Are transmitters water resistant?
Pendant and watch style transmitters are water resistant to 60 feet of pressure. Alarm Electronics will replace at no charge any transmitter which is damaged by water in normal use. Because of the possibility of the seal being damaged with time and handling, if a transmitter is used in an environment which exposes the unit to water, frequent routine testing is a necessary requirement of use. Transmitters are not intended for constant exposure to water for extended times or exposure to high temperatures, chemicals, strong soaps, cleaning agents, solvents, etc. Users of these products should be made aware of these limitations. In addtition we recommend the PLS-style bands for the watch style transmitters which will see a water environment.
How long do the batteries last inside the transmitter?
The pendant and watch style transmitters are powered by lithium batteries which are not replaceable. Lithium batteries lose about 1-2% of their total capacity per year of shelf life and after 10 years should have 80% of their initial capacity less any discharge due to use. In the typical application the capacity for use is 10,000 operations of one second duration. The DW-101A auxillary transmitter batteries can be changed. The life depends on whether the input circuit is N/O or N/C and how frequently the transmitter is activated. If the input sensor circuit is N/C (normally closed) or the reed switch is used, the maximum battery life is typically 3 to 5 years due to the current drain required to monitor the closed loop. When the input circuit is N/O (normally open) and the reed switch is not used the life approaches the life of a pendant (10 years +) for seldom activated applications. The initial capacity is 50,000 activations (25,000 in supervised mode).

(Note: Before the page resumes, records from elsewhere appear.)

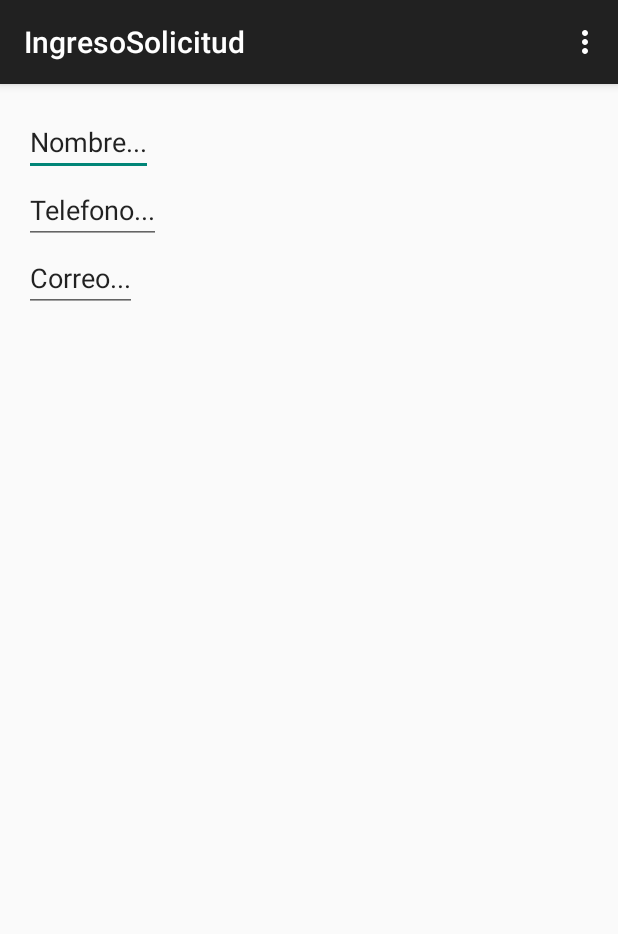
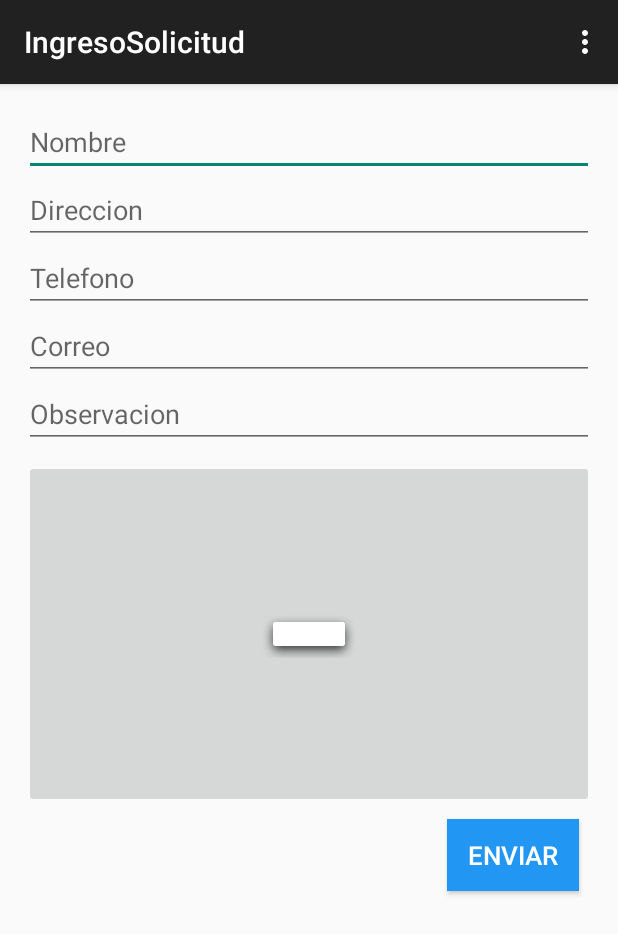
Before and after one commit to Eversonzs/TegChos, an Android app: the IngresoSolicitudFragment screen opened directly, with no data from a screen before it, on a phone screen of 412 x 824 dp. Shown: the top 934 px of the screen. Run offline under Robolectric (Android 15) with nearby library versions, the phone set to English and light mode, and no system bars.

Commit message:
Ingreso Solicitudes

```diff
--- a/app/TegChos/app/src/main/AndroidManifest.xml
+++ b/app/TegChos/app/src/main/AndroidManifest.xml
@@ -2,6 +2,8 @@
 <manifest xmlns:android="http://schemas.android.com/apk/res/android"
     package="hn.tictanes.tegchos" >.
     <uses-permission android:name="android.permission.INTERNET"/>
+    <uses-permission android:name="android.permission.CAMERA"/>
+    <uses-permission android:name="android.permission.WRITE_EXTERNAL_STORAGE"/>
     <application
         android:allowBackup="true"
         android:icon="@drawable/ic_launcher"
--- /dev/null
+++ b/app/TegChos/app/src/main/res/drawable-xhdpi/button_enviar_solicitud.xml
@@ -0,0 +1,23 @@
+<?xml version="1.0" encoding="utf-8"?>
+<selector xmlns:android="http://schemas.android.com/apk/res/android">
+    <item android:state_pressed="true">
+        <shape
+            android:shape="rectangle">
+            <solid android:color="#2196F3"/>
+            <stroke android:width="1dp" android:color="#fff" />
+        </shape>
+    </item>
+    <item android:state_focused="true">
+        <shape
+            android:shape="rectangle">
+            <solid android:color="#2196F3"/>
+            <stroke android:width="1dp" android:color="#fff" />
+        </shape>
+    </item>
+    <item>
+        <shape
+            android:shape="rectangle">
+            <solid android:color="#2196F3"/>
+        </shape>
+    </item>
+</selector>
--- a/app/TegChos/app/src/main/res/layout/fragment_ingreso_solicitud.xml
+++ b/app/TegChos/app/src/main/res/layout/fragment_ingreso_solicitud.xml
@@ -1,3 +1,7 @@
+<ScrollView
+    android:layout_height="match_parent"
+    android:layout_width="match_parent"
+    xmlns:android="http://schemas.android.com/apk/res/android">
 <LinearLayout xmlns:android="http://schemas.android.com/apk/res/android"
     xmlns:tools="http://schemas.android.com/tools" android:layout_width="match_parent"
     android:layout_height="match_parent" android:paddingLeft="@dimen/activity_horizontal_margin"
@@ -7,22 +11,68 @@
     android:orientation="vertical"
     tools:context="hn.tictanes.tegchos.IngresoSolicitud$PlaceholderFragment">
 
-    <EditText android:text="@string/etNombre"
-        android:layout_width="wrap_content"
+    <EditText android:hint="@string/etNombre"
+        android:layout_width="match_parent"
         android:layout_height="wrap_content"
         android:id="@+id/etNombre"
         />
     <EditText
-        android:text="@string/etTelefono"
-        android:layout_width="wrap_content"
+        android:hint="@string/etDireccion"
+        android:layout_width="match_parent"
+        android:layout_height="wrap_content"
+        android:id="@+id/etDireccion"
+        />
+    <EditText
+        android:hint="@string/etTelefono"
+        android:layout_width="match_parent"
         android:layout_height="wrap_content"
         android:id="@+id/etTelefono"
         />
     <EditText
-        android:text="@string/etCorreo"
-        android:layout_width="wrap_content"
+        android:hint="@string/etCorreo"
+        android:layout_width="match_parent"
         android:layout_height="wrap_content"
         android:id="@+id/etCorreo"
         />
-
+    <EditText
+        android:hint="@string/etObservacion"
+        android:layout_width="match_parent"
+        android:layout_height="wrap_content"
+        android:id="@+id/etObservacion"
+        />
+    <LinearLayout
+        android:layout_width="match_parent"
+        android:layout_height="wrap_content"
+        android:gravity="center"
+        >
+    <ImageButton
+        android:id="@+id/imgButton"
+        android:layout_width="match_parent"
+        android:layout_height="match_parent"
+        android:layout_marginTop="5dp"
+        android:padding="100dp"
+        android:src="@drawable/abc_popup_background_mtrl_mult"/>
+    </LinearLayout>
+    <LinearLayout
+        android:layout_width="match_parent"
+        android:layout_height="wrap_content"
+        android:gravity="end"
+        >
+        <Button
+            android:layout_height="wrap_content"
+            android:layout_width="wrap_content"
+            android:id="@+id/btnEnviarSolicitud"
+            android:text="Enviar"
+            android:layout_alignParentBottom="true"
+            android:layout_marginTop="10dp"
+            android:layout_marginBottom="10dp"
+            android:layout_alignParentRight="true"
+            android:layout_marginRight="10dp"
+            android:background="@drawable/button_enviar_solicitud"
+            android:textColor="@android:color/white"
+            android:textSize="17dp"
+            android:elevation="10dp"
+            />
+    </LinearLayout>
 </LinearLayout>
+</ScrollView>
--- a/app/TegChos/app/src/main/res/values/strings.xml
+++ b/app/TegChos/app/src/main/res/values/strings.xml
@@ -3,9 +3,14 @@
 
     <string name="app_name">TegChos</string>
     <string name="hello_world">Hello world!</string>
-    <string name="etNombre">Nombre...</string>
-    <string name="etTelefono">Telefono...</string>
-    <string name="etCorreo">Correo...</string>
+    <string name="etNombre">Nombre</string>
+    <string name="etTelefono">Telefono</string>
+    <string name="etCorreo">Correo</string>
+    <string name="etDireccion">Direccion</string>
+    <string name="etObservacion">Observacion</string>
+    <string name="lblSeleccione">Seleccione una opcion...</string>
+    <string name="btnTomarFoto">Tomar fotografia</string>
+    <string name="btnSeleccionarGalaria">Seleccionar de galeria</string>
     <string name="action_settings">Settings</string>
     <string name="title_activity_ingreso_solicitud">IngresoSolicitud</string>
 
--- a/app/TegChos/build.gradle
+++ b/app/TegChos/build.gradle
@@ -5,7 +5,7 @@ buildscript {
         jcenter()
     }
     dependencies {
-        classpath 'com.android.tools.build:gradle:1.0.0'
+        classpath 'com.android.tools.build:gradle:1.3.0'
 
         // NOTE: Do not place your application dependencies here; they belong
         // in the individual module build.gradle files
```
Also changed, not shown: app/TegChos/app/src/main/java/hn/tictanes/tegchos/IngresoSolicitudFragment.java (+46 -0 lines), app/TegChos/app/src/main/java/hn/tictanes/tegchos/PopUp.java (added, +10 -0 lines), app/TegChos/app/src/main/res/layout/pop_up.xml (added, +40 -0 lines), 1 other file.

How do I know when the battery is low?
Each Transmitter sends a battery status every time it is activated to the receiver. The 811LX, 902L, 904L and 601A receivers/decoders have a low battery output which is activated if the transmitter sends a "LOW BATTERY" condition.
What about encoding?
There are approximately 65,000 possible transmitter key code combinations. The transmitters are encoded at random unless otherwise requested by the customer. Matched sets, or specific key code sequences are available at no additional cost.
What will cause a decrease in range?
Obstructions by metal or radio absorbent materials which either absorb the radio energy from the transmitter or reflect the energy to another direction preventing the signal from reaching the receiver. Reflections also cause multi-path effects where there will be areas of poor reception within a few feet of each other. Multi-path effects can be substantially eliminated by using 2 receivers a few feet apart. Location of the receiver is also important. In general the higher elevation the better. For instance, it is better to locate the receiver in an upstairs room than in a basement if it is desired to have reception outside the home. Obstructions such as aluminum siding or foil insulation/wall paper will block 90% or more of signal. In commercial installations place the receiver away from metal partitions and below suspended ceilings.
What about Interference?
EMI/RFI electromagnetic interference and radio frequency interference. Electrical or radio interference will not cause false alarms but may cause a substantial decrease in range. Typical sources are alarm panels with high clock rate micro-processor controls, radio scanners, local high power radio stations, defective dimmer controls, etc. For maximum immunity to EMI/RFI use the extended range receivers 811LX, 902L, 904L, 800LX which are superheterodyne receivers with good shielding and helical resonator antenna pre-filters.